 Here, the evidence was clear that the state had no ownership interest in Cactus Cliff itself although we may presume that the state was and is the owner to the center line of one-half of the portion of Hill Court which borders on its property. fn. 1 Without control of the other half of Hill Court, the state could have built a 10-foot wall around its entire parcel and not have succeeded in preventing plaintiff's injury.
Moreover, even assuming for the sake of argument that the state owned or controlled the entire Hill Court, plaintiff's cause would fail nonetheless. At the time these events occurred, Civil Code section 846 provided: "An owner of any estate in real property owes no duty of care to keep the premises safe for entry or use by others for ... sightseeing or to give any warning of hazardous conditions, uses of structures, or activities on such premises to persons entering for such purposes, except as provided in this section ...." This defense, like all others to which a public entity would be entitled if it were a private person, is available to the state in this action. (Gov. Code, § 815, subd. (b).)
In light of section 846, it is dispositive that plaintiff himself, as well as many of his friends, testified on deposition that their sole purpose in driving up to the cliff on the night of April 16, 1974, was to look at the view. These statements were wholly uncontradicted, by inference or otherwise, and establish that plaintiff was a sightseer, to whom the state owed no duty to warn of or make safe dangerous conditions on its property. [108 Cal. App. 3d 976] (Contrast, Smith v. Scrap Disposal Corp. (1979) 96 Cal. App. 3d 525, 528 [158 Cal. Rptr. 134].)
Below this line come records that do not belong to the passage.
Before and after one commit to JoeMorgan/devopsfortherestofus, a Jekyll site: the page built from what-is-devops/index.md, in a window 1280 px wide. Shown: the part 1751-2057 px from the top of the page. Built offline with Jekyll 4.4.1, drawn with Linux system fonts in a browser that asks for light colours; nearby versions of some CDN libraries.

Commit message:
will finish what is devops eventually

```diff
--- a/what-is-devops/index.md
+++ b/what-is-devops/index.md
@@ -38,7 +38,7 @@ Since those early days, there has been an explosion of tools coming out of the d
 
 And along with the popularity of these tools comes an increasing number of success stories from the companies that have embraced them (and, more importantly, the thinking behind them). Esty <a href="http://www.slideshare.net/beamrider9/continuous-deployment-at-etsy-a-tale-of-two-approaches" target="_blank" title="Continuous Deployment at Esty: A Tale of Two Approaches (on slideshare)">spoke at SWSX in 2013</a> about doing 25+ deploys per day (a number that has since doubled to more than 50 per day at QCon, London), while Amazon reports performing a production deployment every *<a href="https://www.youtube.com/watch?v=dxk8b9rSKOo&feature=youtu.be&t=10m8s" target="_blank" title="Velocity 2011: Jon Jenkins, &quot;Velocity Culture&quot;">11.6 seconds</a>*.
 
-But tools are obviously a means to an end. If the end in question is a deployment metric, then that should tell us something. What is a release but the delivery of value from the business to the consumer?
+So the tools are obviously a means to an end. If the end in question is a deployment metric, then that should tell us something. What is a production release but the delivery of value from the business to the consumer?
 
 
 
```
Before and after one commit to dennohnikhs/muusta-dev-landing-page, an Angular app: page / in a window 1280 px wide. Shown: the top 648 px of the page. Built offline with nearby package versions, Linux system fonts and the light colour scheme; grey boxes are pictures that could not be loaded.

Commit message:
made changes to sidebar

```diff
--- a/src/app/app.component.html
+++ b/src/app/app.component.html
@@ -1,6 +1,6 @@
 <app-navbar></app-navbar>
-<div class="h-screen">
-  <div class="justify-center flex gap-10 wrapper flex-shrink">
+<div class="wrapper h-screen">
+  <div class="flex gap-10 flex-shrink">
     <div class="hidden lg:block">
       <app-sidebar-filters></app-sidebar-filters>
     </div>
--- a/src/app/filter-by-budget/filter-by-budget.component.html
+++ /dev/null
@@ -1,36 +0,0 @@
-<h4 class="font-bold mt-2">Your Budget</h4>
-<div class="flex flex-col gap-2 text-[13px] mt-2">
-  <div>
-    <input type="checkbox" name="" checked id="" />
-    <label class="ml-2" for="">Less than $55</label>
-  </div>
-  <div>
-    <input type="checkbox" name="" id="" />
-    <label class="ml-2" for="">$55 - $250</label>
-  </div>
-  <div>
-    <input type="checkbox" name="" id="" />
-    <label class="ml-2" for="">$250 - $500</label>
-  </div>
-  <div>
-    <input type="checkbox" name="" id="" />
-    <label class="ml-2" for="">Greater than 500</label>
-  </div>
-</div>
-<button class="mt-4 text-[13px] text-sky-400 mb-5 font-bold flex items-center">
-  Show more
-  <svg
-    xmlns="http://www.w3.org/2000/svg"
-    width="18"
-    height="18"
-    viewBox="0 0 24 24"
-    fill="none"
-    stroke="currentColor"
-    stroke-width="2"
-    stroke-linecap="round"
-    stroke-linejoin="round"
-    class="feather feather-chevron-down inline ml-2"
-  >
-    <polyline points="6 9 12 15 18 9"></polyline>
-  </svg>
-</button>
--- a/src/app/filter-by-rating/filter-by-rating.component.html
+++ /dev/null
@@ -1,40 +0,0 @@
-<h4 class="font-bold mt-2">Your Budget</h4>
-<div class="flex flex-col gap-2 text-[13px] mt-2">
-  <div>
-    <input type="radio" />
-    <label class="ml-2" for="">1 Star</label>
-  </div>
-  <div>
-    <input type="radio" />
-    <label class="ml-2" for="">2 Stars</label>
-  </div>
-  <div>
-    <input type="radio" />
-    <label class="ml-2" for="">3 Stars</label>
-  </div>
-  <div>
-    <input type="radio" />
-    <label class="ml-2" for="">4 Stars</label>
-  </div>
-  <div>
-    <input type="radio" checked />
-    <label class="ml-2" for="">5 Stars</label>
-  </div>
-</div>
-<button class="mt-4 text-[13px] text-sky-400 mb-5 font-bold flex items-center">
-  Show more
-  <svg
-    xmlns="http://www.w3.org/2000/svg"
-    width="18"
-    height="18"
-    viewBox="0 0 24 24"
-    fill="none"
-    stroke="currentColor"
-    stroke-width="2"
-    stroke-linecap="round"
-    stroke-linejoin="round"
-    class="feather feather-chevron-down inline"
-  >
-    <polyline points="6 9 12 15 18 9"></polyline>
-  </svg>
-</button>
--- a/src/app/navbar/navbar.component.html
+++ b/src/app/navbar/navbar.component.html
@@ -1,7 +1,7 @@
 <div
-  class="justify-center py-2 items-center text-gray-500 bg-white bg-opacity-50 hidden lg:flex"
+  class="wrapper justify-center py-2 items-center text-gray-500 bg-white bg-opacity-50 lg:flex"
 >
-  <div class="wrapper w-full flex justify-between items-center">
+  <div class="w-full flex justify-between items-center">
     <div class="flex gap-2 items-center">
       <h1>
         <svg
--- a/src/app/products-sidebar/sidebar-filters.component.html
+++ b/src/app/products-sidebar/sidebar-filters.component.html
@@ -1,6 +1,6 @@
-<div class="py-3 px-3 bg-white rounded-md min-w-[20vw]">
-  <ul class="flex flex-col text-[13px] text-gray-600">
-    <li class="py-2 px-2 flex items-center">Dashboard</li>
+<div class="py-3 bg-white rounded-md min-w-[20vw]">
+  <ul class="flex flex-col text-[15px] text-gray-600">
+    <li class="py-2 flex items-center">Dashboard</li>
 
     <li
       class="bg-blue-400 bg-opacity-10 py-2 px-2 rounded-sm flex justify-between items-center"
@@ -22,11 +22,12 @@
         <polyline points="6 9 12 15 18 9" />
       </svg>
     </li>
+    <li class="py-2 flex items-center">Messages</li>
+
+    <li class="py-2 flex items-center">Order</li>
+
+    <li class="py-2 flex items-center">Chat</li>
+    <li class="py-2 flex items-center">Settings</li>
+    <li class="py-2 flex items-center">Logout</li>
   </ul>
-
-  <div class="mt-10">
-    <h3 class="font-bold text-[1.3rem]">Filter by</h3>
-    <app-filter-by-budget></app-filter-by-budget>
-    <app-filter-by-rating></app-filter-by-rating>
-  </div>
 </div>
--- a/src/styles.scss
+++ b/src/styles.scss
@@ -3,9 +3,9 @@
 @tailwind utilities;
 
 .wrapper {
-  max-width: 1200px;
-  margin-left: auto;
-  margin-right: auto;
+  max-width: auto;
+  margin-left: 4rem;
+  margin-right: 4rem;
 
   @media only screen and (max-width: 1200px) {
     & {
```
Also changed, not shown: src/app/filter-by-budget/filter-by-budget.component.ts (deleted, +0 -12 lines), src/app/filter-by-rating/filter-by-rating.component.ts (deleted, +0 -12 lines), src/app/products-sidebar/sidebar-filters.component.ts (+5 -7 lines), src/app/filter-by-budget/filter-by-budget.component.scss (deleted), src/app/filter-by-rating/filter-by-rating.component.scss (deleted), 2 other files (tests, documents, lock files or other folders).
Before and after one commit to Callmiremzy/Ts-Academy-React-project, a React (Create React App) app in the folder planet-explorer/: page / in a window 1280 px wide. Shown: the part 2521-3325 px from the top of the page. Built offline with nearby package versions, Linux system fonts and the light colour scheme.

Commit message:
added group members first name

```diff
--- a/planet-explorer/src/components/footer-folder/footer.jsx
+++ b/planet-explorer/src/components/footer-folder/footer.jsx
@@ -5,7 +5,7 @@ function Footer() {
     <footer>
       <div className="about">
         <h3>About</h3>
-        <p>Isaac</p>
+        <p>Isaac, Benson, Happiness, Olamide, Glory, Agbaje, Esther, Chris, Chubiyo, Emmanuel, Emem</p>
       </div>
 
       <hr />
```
Plaintiff argues that if the state's liability is not based on title to the cliff itself, the state is not a "landowner" within the meaning of section 846 and not entitled to immunity by its terms. However, he ignores the fact that his cause of action would be defeated in any event for, unless a dangerous condition exists on state property, the state is not liable under Government Code section 835.
Plaintiff's final argument concerns the fact that certain evidence indicates the state may at one time have erected one or more barricades to the entrance of Hill Court but allowed them to lapse into a state of disrepair by the time of plaintiff's injury. This, he claims, raises a triable issue of fact as to the state's liability for voluntary assumption of the duty to maintain a barricade at the entrance. The argument is fruitless. There is no evidence, even assuming that the state did originally block the entrance, that in doing so it assumed the duty of maintenance.
The judgment is affirmed.
White, P. J., and Scott, J., concurred.
FN 1. Where the owner of a tract of land dedicates a street to public use, and the dedication is not accepted, the street is presumed to be of so little use to the dedicator that he or she does not retain title to it, when the adjoining land is parted with. (Brown v. Bachelder (1932) 214 Cal. 753, 756 [7 P.2d 1027].) An owner of land bounded by a road or street is presumed to own to the center of the way. (Civ. Code, § 831.)